Aim of the exercise: Retype the listing exactly as it stands, and keep every image out.

--------------------------------------------------

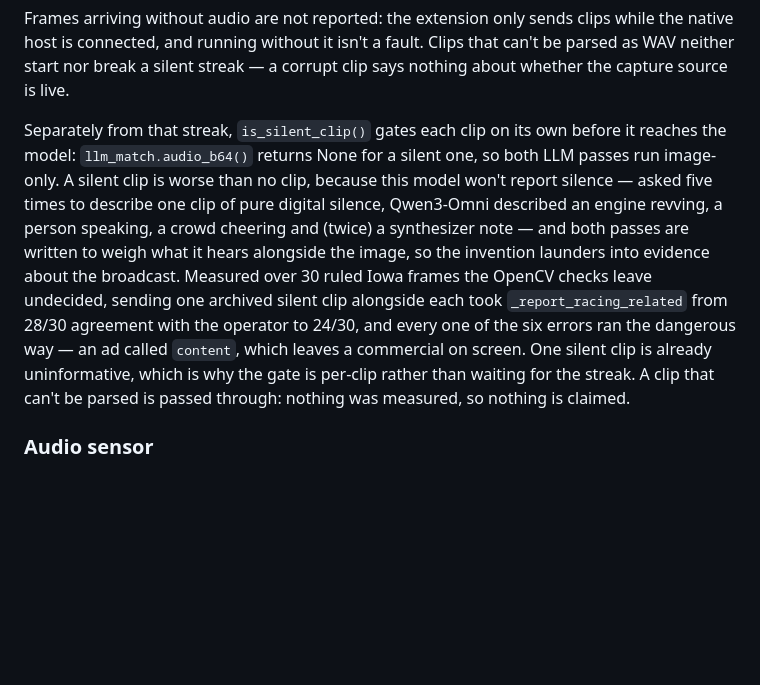
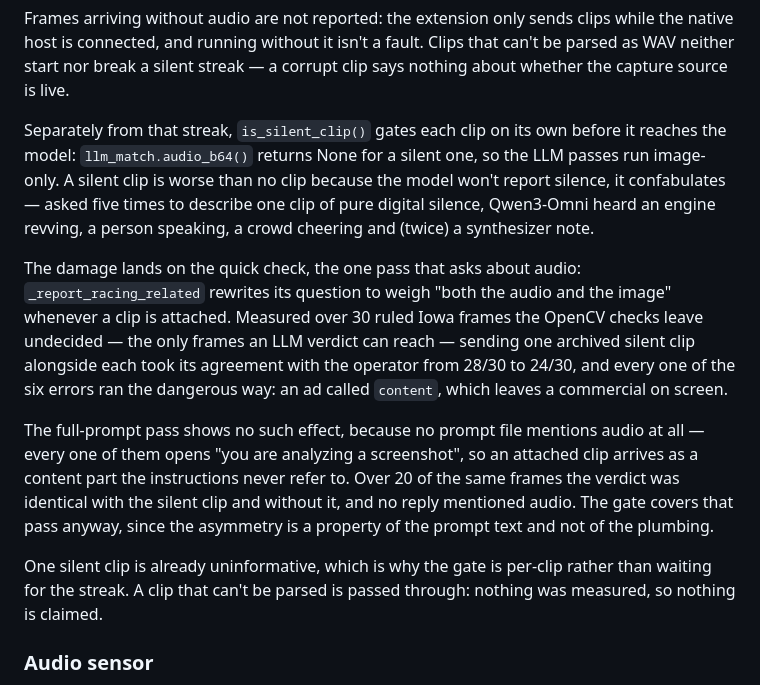
Before and after one commit to PushItToProd/tv-commercial-detection, a Markdown page: AGENTS.md, the part around the change. Drawn GitHub-style; blank space fills up the shorter version.

Commit message:
Clarify silent-audio LLM gating docs in AGENTS.md
Split the quick-check vs full-prompt asymmetry into its own paragraphs
and explain why the full-prompt pass shows no measured effect.

Co-Authored-By: Claude Sonnet 5 <noreply@anthropic.com>
Claude-Session: https://claude.ai/code/session_01Xv113h37FGC863PFeRqWge

```diff
--- a/AGENTS.md
+++ b/AGENTS.md
@@ -321,19 +321,29 @@ clip says nothing about whether the capture source is live.
 
 Separately from that streak, `is_silent_clip()` gates each clip on its own
 before it reaches the model: `llm_match.audio_b64()` returns None for a silent
-one, so both LLM passes run image-only. A silent clip is worse than no clip,
-because this model won't report silence — asked five times to describe one clip
-of pure digital silence, Qwen3-Omni described an engine revving, a person
-speaking, a crowd cheering and (twice) a synthesizer note — and both passes are
-written to weigh what it hears alongside the image, so the invention launders
-into evidence about the broadcast. Measured over 30 ruled Iowa frames the
-OpenCV checks leave undecided, sending one archived silent clip alongside each
-took `_report_racing_related` from 28/30 agreement with the operator to 24/30,
-and every one of the six errors ran the dangerous way — an ad called `content`,
-which leaves a commercial on screen. One silent clip is already uninformative,
-which is why the gate is per-clip rather than waiting for the streak. A clip
-that can't be parsed is passed through: nothing was measured, so nothing is
-claimed.
+one, so the LLM passes run image-only. A silent clip is worse than no clip
+because the model won't report silence, it confabulates — asked five times to
+describe one clip of pure digital silence, Qwen3-Omni heard an engine revving,
+a person speaking, a crowd cheering and (twice) a synthesizer note.
+
+The damage lands on the quick check, the one pass that asks about audio:
+`_report_racing_related` rewrites its question to weigh "both the audio and the
+image" whenever a clip is attached. Measured over 30 ruled Iowa frames the
+OpenCV checks leave undecided — the only frames an LLM verdict can reach —
+sending one archived silent clip alongside each took its agreement with the
+operator from 28/30 to 24/30, and every one of the six errors ran the dangerous
+way: an ad called `content`, which leaves a commercial on screen.
+
+The full-prompt pass shows no such effect, because no prompt file mentions
+audio at all — every one of them opens "you are analyzing a screenshot", so an
+attached clip arrives as a content part the instructions never refer to. Over
+20 of the same frames the verdict was identical with the silent clip and
+without it, and no reply mentioned audio. The gate covers that pass anyway,
+since the asymmetry is a property of the prompt text and not of the plumbing.
+
+One silent clip is already uninformative, which is why the gate is per-clip
+rather than waiting for the streak. A clip that can't be parsed is passed
+through: nothing was measured, so nothing is claimed.
 
 ### Audio sensor
 
```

--------------------------------------------------

Solution to this task:
Before and after one commit to PushItToProd/tv-commercial-detection, a Markdown page: AGENTS.md, the part around the change. Drawn GitHub-style; blank space fills up the shorter version.

Commit message:
Clarify silent-audio LLM gating docs in AGENTS.md
Split the quick-check vs full-prompt asymmetry into its own paragraphs
and explain why the full-prompt pass shows no measured effect.

Co-Authored-By: Claude Sonnet 5 <noreply@anthropic.com>
Claude-Session: https://claude.ai/code/session_01Xv113h37FGC863PFeRqWge

```diff
--- a/AGENTS.md
+++ b/AGENTS.md
@@ -321,19 +321,29 @@ clip says nothing about whether the capture source is live.
 
 Separately from that streak, `is_silent_clip()` gates each clip on its own
 before it reaches the model: `llm_match.audio_b64()` returns None for a silent
-one, so both LLM passes run image-only. A silent clip is worse than no clip,
-because this model won't report silence — asked five times to describe one clip
-of pure digital silence, Qwen3-Omni described an engine revving, a person
-speaking, a crowd cheering and (twice) a synthesizer note — and both passes are
-written to weigh what it hears alongside the image, so the invention launders
-into evidence about the broadcast. Measured over 30 ruled Iowa frames the
-OpenCV checks leave undecided, sending one archived silent clip alongside each
-took `_report_racing_related` from 28/30 agreement with the operator to 24/30,
-and every one of the six errors ran the dangerous way — an ad called `content`,
-which leaves a commercial on screen. One silent clip is already uninformative,
-which is why the gate is per-clip rather than waiting for the streak. A clip
-that can't be parsed is passed through: nothing was measured, so nothing is
-claimed.
+one, so the LLM passes run image-only. A silent clip is worse than no clip
+because the model won't report silence, it confabulates — asked five times to
+describe one clip of pure digital silence, Qwen3-Omni heard an engine revving,
+a person speaking, a crowd cheering and (twice) a synthesizer note.
+
+The damage lands on the quick check, the one pass that asks about audio:
+`_report_racing_related` rewrites its question to weigh "both the audio and the
+image" whenever a clip is attached. Measured over 30 ruled Iowa frames the
+OpenCV checks leave undecided — the only frames an LLM verdict can reach —
+sending one archived silent clip alongside each took its agreement with the
+operator from 28/30 to 24/30, and every one of the six errors ran the dangerous
+way: an ad called `content`, which leaves a commercial on screen.
+
+The full-prompt pass shows no such effect, because no prompt file mentions
+audio at all — every one of them opens "you are analyzing a screenshot", so an
+attached clip arrives as a content part the instructions never refer to. Over
+20 of the same frames the verdict was identical with the silent clip and
+without it, and no reply mentioned audio. The gate covers that pass anyway,
+since the asymmetry is a property of the prompt text and not of the plumbing.
+
+One silent clip is already uninformative, which is why the gate is per-clip
+rather than waiting for the streak. A clip that can't be parsed is passed
+through: nothing was measured, so nothing is claimed.
 
 ### Audio sensor
 
```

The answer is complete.